ASSIGNED TASK
Write every entry out again, exactly as given.
INFORMATION SHOWN below:
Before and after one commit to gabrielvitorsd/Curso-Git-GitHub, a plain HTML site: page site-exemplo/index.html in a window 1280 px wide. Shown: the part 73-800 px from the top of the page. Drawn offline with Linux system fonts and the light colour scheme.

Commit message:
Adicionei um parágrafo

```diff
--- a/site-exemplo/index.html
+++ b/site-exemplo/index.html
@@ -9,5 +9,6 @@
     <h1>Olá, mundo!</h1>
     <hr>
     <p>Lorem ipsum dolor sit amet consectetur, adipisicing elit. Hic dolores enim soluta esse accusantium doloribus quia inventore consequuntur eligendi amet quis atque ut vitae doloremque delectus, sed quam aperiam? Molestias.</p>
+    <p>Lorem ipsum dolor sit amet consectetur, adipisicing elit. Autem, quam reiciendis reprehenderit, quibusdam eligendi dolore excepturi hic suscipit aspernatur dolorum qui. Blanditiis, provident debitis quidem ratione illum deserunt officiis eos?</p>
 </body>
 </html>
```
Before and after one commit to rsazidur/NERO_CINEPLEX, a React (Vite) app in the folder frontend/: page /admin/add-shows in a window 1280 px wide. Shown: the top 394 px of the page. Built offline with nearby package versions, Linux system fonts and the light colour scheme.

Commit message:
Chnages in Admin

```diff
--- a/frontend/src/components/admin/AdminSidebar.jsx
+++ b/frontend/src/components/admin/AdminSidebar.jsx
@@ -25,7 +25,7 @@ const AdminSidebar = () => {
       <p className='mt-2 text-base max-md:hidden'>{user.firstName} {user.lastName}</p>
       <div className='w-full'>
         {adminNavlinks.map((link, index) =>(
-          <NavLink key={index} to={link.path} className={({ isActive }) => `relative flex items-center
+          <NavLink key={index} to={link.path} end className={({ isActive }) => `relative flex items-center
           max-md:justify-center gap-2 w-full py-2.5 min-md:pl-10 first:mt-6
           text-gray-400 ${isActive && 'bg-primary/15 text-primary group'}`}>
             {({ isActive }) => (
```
End of INFORMATION SHOWN.
YOUR SOLUTION
Before and after one commit to gabrielvitorsd/Curso-Git-GitHub, a plain HTML site: page site-exemplo/index.html in a window 1280 px wide. Shown: the part 73-800 px from the top of the page. Drawn offline with Linux system fonts and the light colour scheme.

Commit message:
Adicionei um parágrafo

```diff
--- a/site-exemplo/index.html
+++ b/site-exemplo/index.html
@@ -9,5 +9,6 @@
     <h1>Olá, mundo!</h1>
     <hr>
     <p>Lorem ipsum dolor sit amet consectetur, adipisicing elit. Hic dolores enim soluta esse accusantium doloribus quia inventore consequuntur eligendi amet quis atque ut vitae doloremque delectus, sed quam aperiam? Molestias.</p>
+    <p>Lorem ipsum dolor sit amet consectetur, adipisicing elit. Autem, quam reiciendis reprehenderit, quibusdam eligendi dolore excepturi hic suscipit aspernatur dolorum qui. Blanditiis, provident debitis quidem ratione illum deserunt officiis eos?</p>
 </body>
 </html>
```
Before and after one commit to rsazidur/NERO_CINEPLEX, a React (Vite) app in the folder frontend/: page /admin/add-shows in a window 1280 px wide. Shown: the top 394 px of the page. Built offline with nearby package versions, Linux system fonts and the light colour scheme.

Commit message:
Chnages in Admin

```diff
--- a/frontend/src/components/admin/AdminSidebar.jsx
+++ b/frontend/src/components/admin/AdminSidebar.jsx
@@ -25,7 +25,7 @@ const AdminSidebar = () => {
       <p className='mt-2 text-base max-md:hidden'>{user.firstName} {user.lastName}</p>
       <div className='w-full'>
         {adminNavlinks.map((link, index) =>(
-          <NavLink key={index} to={link.path} className={({ isActive }) => `relative flex items-center
+          <NavLink key={index} to={link.path} end className={({ isActive }) => `relative flex items-center
           max-md:justify-center gap-2 w-full py-2.5 min-md:pl-10 first:mt-6
           text-gray-400 ${isActive && 'bg-primary/15 text-primary group'}`}>
             {({ isActive }) => (
```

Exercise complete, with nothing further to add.